People over age 65 face a higher risk of dying when exposed to temperatures that swing far outside the seasonal average, findings that underscore an “urgent” need to mitigate climate change, according to new research.
The study, published this month in Environmental Health Perspectives, examined how seasonal variations in temperature impacted mortality rates among older Americans. The authors include researchers from the Harvard T.H. Chan School of Public Health, and the Emory Rollins School of Public Health.
The study concludes that the modulated temperature variability that is accompanying a changing climate “must be considered as a considerable threat to life” for people over 65 years old.
Specifically, the study determined that for every 1°C increase in temperature variability, the annual death rate increased by 1.54% in the warmer half of the year and by 0.69% in the cooler half, based on an analysis of government data on more than 72 million Medicare recipients from 2000 to 2016.
As the climate crisis grows, the world is observing more extreme temperatures, though they come with “a lot more variability and nuance,” said James Healy, a climate change epidemiologist and a lead author of the study. “That nuance, while not seeming immediately life-threatening, still has these pronounced health effects and is killing older Americans.”
A “real health risk”
Older people tend to be less able to cope with large temperature fluctuations due to physiological changes in core body temperatures that come with the aging process. Even relatively healthy older adults have a reduced ability to sweat and sense heat. Exposure to an unusual temperature, such as an 80-degree day in early spring in the Northeast, for instance, can lead to a stroke or other health impairments.
“This is a real health risk, and it’s actively shortening the lifespans of [older] Americans all over the country,” Healy said. He believes government and public health agencies must do a better job of communicating the risk posed by highly variable temperatures, not just with heatwaves in summer but year-round.

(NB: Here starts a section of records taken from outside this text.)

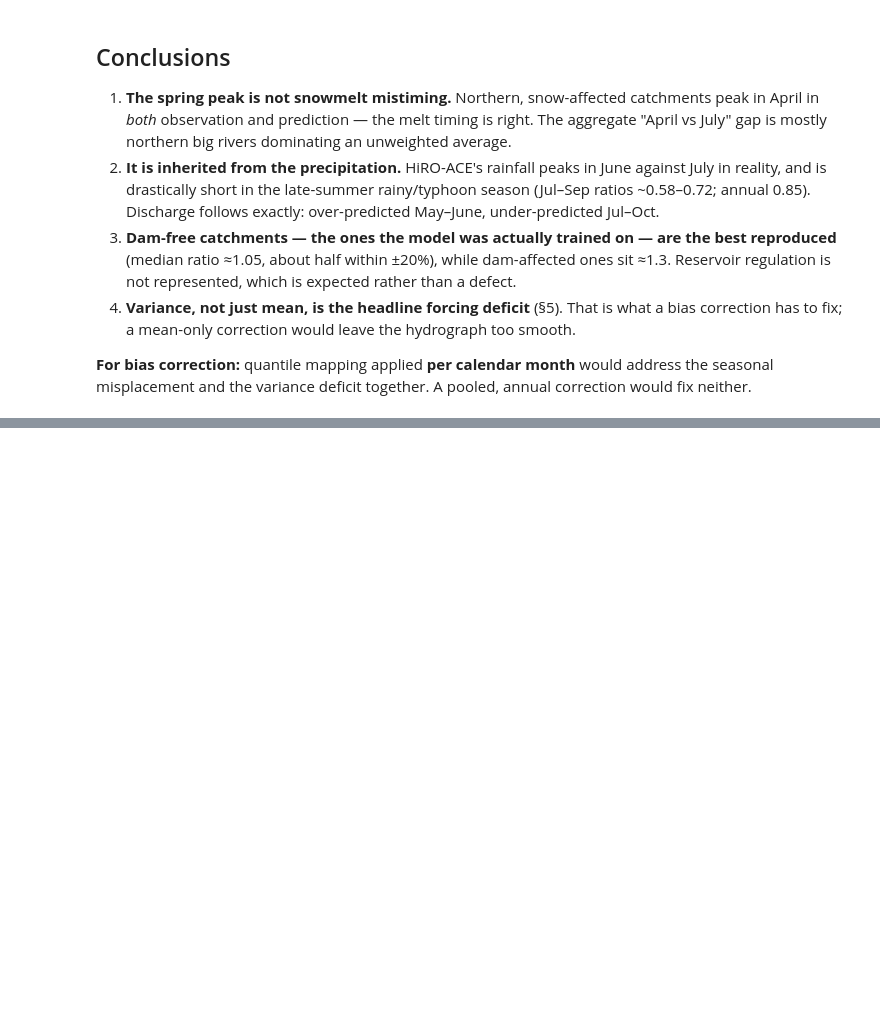
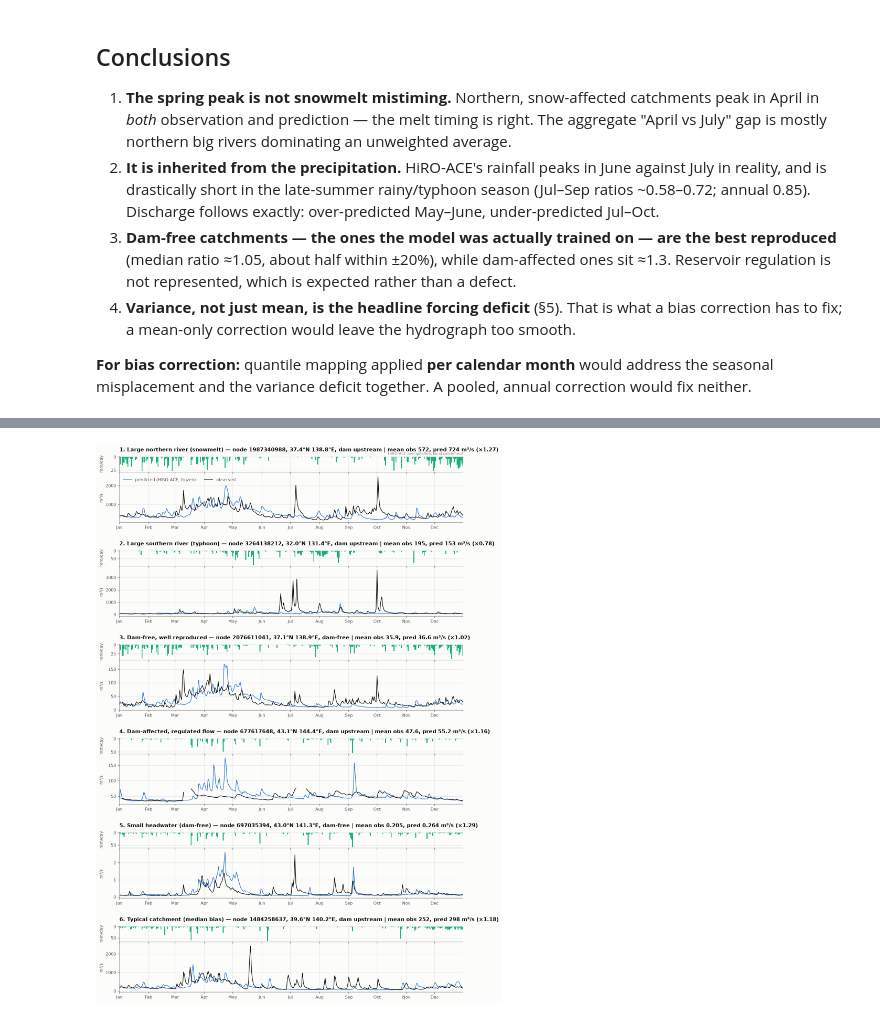
Before and after one commit to valentin-brekke/climate-hydro-pipeline, a Jupyter notebook: exploration/coupled_run/notebooks/coupled_run_diagnostics.ipynb, the cells around one changed output, grey strips where cells are left out. Cells and saved outputs as stored; diff of their text form; code cells hidden in the pictures; blank space fills up the shorter version.

```diff
--- a/exploration/coupled_run/notebooks/coupled_run_diagnostics.ipynb
+++ b/exploration/coupled_run/notebooks/coupled_run_diagnostics.ipynb
@@ -267,0 +389,27 @@ misplacement and the variance deficit together. A pooled, annual correction woul
+# %%
+ZOOM_YEAR = 2018
+t0, t1 = pd.Timestamp(f"{ZOOM_YEAR}-01-01"), pd.Timestamp(f"{ZOOM_YEAR}-12-31")
+po, pp, ph = (obs_t >= t0) & (obs_t <= t1), (pred_t >= t0) & (pred_t <= t1), (hiro_time >= t0) & (hiro_time <= t1)
+hp = hiro_prcp if hiro_prcp.shape[0] == len(hiro_time) else hiro_prcp.T     # (time, catchment)
+
+import matplotlib.dates as mdates
+fig = plt.figure(figsize=(13, 3.4 * len(gidx)))
+outer = fig.add_gridspec(len(gidx), 1, hspace=.42)
+for k, (name, i) in enumerate(gidx.items()):
+    inner = outer[k].subgridspec(2, 1, height_ratios=[1, 3], hspace=.06)
+    ra = fig.add_subplot(inner[0]); qa = fig.add_subplot(inner[1], sharex=ra)
+    ra.bar(hiro_time[ph], hp[ph, i], width=1, color=AQUA, lw=0)
+    ra.invert_yaxis(); ra.tick_params(labelbottom=False)
+    style(ra, gauge_title(k + 1, name, i), "mm/day"); ra.title.set_fontsize(9.5)
+    qa.plot(pred_t[pp], P[i, pp], color=BLUE, lw=1.2, label="predicted (HiRO-ACE, frozen)")
+    qa.plot(obs_t[po], O[i, po], color=INK, lw=1.2, label="observed")
+    style(qa, None, "m³/s")
+    qa.xaxis.set_major_locator(mdates.MonthLocator()); qa.xaxis.set_major_formatter(mdates.DateFormatter("%b"))
+    if k == 0:
+        qa.legend(frameon=False, labelcolor=INK2, ncol=2, loc="upper left")
+        ra.text(1, 1.02, "HiRO-ACE precipitation, local catchment", transform=ra.transAxes,
+                ha="right", va="bottom", color=INK3, fontsize=8)
+    qa.set_xlim(t0, t1)
+fig.align_ylabels()
+# %% [output]
+[figure, added]
```
Also changed, not shown: parts of 16 cells of this notebook, 5 other files.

“We need nursing homes to understand that older residents cannot go outside in full winter clothes if it’s 70 or 80 degrees out, even if it’s a fairly nice day in spring,” Healy said.
While summer heatwaves like the one currently baking large swaths of the US tend to grab attention and media headlines, the public health researchers authoring the new study say that this focus risks overlooking the dangers of longer-term or seasonal swings in temperature.
“Fixating on heat waves misses an important part of the problem. Providing cooling shelters for a few days of heat waves will not ameliorate the effects of summers (or winters) where the temperature fluctuates a lot,” said Joel Schwartz, a professor of environmental epidemiology at the Harvard TH Chan School of Public Health.
He explained that temperature variability is more difficult to adapt to, both behaviorally and physiologically, and therefore this variability “is more important than temperature itself.”
Katrin Burkhart, assistant professor at the Institute of Health Metrics and Evaluation at the University of Washington, said the study “indicates that we need to go beyond absolute temperatures and consider variability as well,” and that this is where most adaptation efforts fall short.
“That makes [climate] mitigation more urgent,” Schwartz said.
Rupert Stuart-Smith, research associate in climate science and the law at the University of Oxford’s Sustainable Law Programme, agreed.
“Studies that demonstrate the humanitarian consequences of climate change play a crucial role in demonstrating the urgent action required if we are to prevent the human rights impacts of climate change from worsening,” he said.
More research needed
Climate change, driven primarily by the burning of fossil fuels, is not only warming the planet but also generating more volatile and extreme weather events, scientists say. Still, there are complexities in temperature variability and it remains understudied in the context of climate change.
“Different regions over the globe respond differently to climate change, and their response is also different between seasons,” said Talia Tamarin-Brodsky, a climate scientist at the Massachusetts Institute of Technology who has studied temperature variability changes in the Northern hemisphere.
She said Northern hemisphere winters are likely to see a reduction in temperature variability, but regions like Europe might see an increase in fluctuating temperatures during summers.
Regardless of the seasonal nuances, Healy said, it is important to be aware of varying temperatures all year round.
“If there is an unusual temperature no matter what month it is, people have to act accordingly,” he said.
While Healy acknowledges a need for more research into temperature variability, including studies examining how it may be attributable to climate change, he said it is clear that this variability “is going to be around in some form or another.”